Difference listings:
★ ★ ★ ★ ★

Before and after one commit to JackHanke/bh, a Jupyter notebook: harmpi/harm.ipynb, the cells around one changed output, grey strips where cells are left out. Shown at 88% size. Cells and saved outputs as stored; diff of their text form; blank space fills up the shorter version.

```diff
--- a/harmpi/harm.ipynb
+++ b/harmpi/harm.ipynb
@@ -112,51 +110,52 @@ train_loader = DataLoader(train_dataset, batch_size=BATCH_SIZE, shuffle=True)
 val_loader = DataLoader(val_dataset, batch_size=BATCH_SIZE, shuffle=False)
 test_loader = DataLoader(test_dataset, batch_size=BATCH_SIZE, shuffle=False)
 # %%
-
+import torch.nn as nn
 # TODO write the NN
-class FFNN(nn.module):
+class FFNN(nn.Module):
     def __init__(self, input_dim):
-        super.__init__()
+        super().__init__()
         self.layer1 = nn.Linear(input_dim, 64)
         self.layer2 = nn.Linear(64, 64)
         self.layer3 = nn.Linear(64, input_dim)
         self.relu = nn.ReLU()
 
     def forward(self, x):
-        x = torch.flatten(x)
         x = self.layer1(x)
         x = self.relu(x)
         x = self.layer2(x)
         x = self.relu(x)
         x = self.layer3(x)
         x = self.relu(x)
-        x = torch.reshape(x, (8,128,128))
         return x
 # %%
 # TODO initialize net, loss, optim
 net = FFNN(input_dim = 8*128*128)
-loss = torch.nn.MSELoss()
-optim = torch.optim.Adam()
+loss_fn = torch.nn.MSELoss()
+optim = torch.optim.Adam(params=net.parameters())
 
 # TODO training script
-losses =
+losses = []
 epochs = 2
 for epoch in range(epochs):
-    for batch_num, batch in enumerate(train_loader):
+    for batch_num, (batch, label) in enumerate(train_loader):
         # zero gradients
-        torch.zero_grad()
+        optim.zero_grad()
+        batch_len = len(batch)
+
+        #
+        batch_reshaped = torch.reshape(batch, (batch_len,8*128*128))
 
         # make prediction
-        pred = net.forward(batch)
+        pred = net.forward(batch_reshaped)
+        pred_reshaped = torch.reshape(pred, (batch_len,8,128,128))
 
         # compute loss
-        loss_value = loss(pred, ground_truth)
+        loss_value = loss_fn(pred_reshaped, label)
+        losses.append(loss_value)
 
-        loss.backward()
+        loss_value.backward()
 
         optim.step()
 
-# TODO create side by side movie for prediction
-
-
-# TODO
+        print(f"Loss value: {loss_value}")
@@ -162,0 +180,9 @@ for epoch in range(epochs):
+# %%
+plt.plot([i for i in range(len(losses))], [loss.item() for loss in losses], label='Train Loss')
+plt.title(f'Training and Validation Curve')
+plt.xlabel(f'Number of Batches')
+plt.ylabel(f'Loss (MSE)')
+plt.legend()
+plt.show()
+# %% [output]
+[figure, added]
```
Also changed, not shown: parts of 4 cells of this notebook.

★ ★ ★ ★ ★

• [TRY IT]:
Each entry above, in full, should be output exactly as it reads.

• [EXERCISE SOLUTION]:
Before and after one commit to JackHanke/bh, a Jupyter notebook: harmpi/harm.ipynb, the cells around one changed output, grey strips where cells are left out. Shown at 88% size. Cells and saved outputs as stored; diff of their text form; blank space fills up the shorter version.

```diff
--- a/harmpi/harm.ipynb
+++ b/harmpi/harm.ipynb
@@ -112,51 +110,52 @@ train_loader = DataLoader(train_dataset, batch_size=BATCH_SIZE, shuffle=True)
 val_loader = DataLoader(val_dataset, batch_size=BATCH_SIZE, shuffle=False)
 test_loader = DataLoader(test_dataset, batch_size=BATCH_SIZE, shuffle=False)
 # %%
-
+import torch.nn as nn
 # TODO write the NN
-class FFNN(nn.module):
+class FFNN(nn.Module):
     def __init__(self, input_dim):
-        super.__init__()
+        super().__init__()
         self.layer1 = nn.Linear(input_dim, 64)
         self.layer2 = nn.Linear(64, 64)
         self.layer3 = nn.Linear(64, input_dim)
         self.relu = nn.ReLU()
 
     def forward(self, x):
-        x = torch.flatten(x)
         x = self.layer1(x)
         x = self.relu(x)
         x = self.layer2(x)
         x = self.relu(x)
         x = self.layer3(x)
         x = self.relu(x)
-        x = torch.reshape(x, (8,128,128))
         return x
 # %%
 # TODO initialize net, loss, optim
 net = FFNN(input_dim = 8*128*128)
-loss = torch.nn.MSELoss()
-optim = torch.optim.Adam()
+loss_fn = torch.nn.MSELoss()
+optim = torch.optim.Adam(params=net.parameters())
 
 # TODO training script
-losses =
+losses = []
 epochs = 2
 for epoch in range(epochs):
-    for batch_num, batch in enumerate(train_loader):
+    for batch_num, (batch, label) in enumerate(train_loader):
         # zero gradients
-        torch.zero_grad()
+        optim.zero_grad()
+        batch_len = len(batch)
+
+        #
+        batch_reshaped = torch.reshape(batch, (batch_len,8*128*128))
 
         # make prediction
-        pred = net.forward(batch)
+        pred = net.forward(batch_reshaped)
+        pred_reshaped = torch.reshape(pred, (batch_len,8,128,128))
 
         # compute loss
-        loss_value = loss(pred, ground_truth)
+        loss_value = loss_fn(pred_reshaped, label)
+        losses.append(loss_value)
 
-        loss.backward()
+        loss_value.backward()
 
         optim.step()
 
-# TODO create side by side movie for prediction
-
-
-# TODO
+        print(f"Loss value: {loss_value}")
@@ -162,0 +180,9 @@ for epoch in range(epochs):
+# %%
+plt.plot([i for i in range(len(losses))], [loss.item() for loss in losses], label='Train Loss')
+plt.title(f'Training and Validation Curve')
+plt.xlabel(f'Number of Batches')
+plt.ylabel(f'Loss (MSE)')
+plt.legend()
+plt.show()
+# %% [output]
+[figure, added]
```
Also changed, not shown: parts of 4 cells of this notebook.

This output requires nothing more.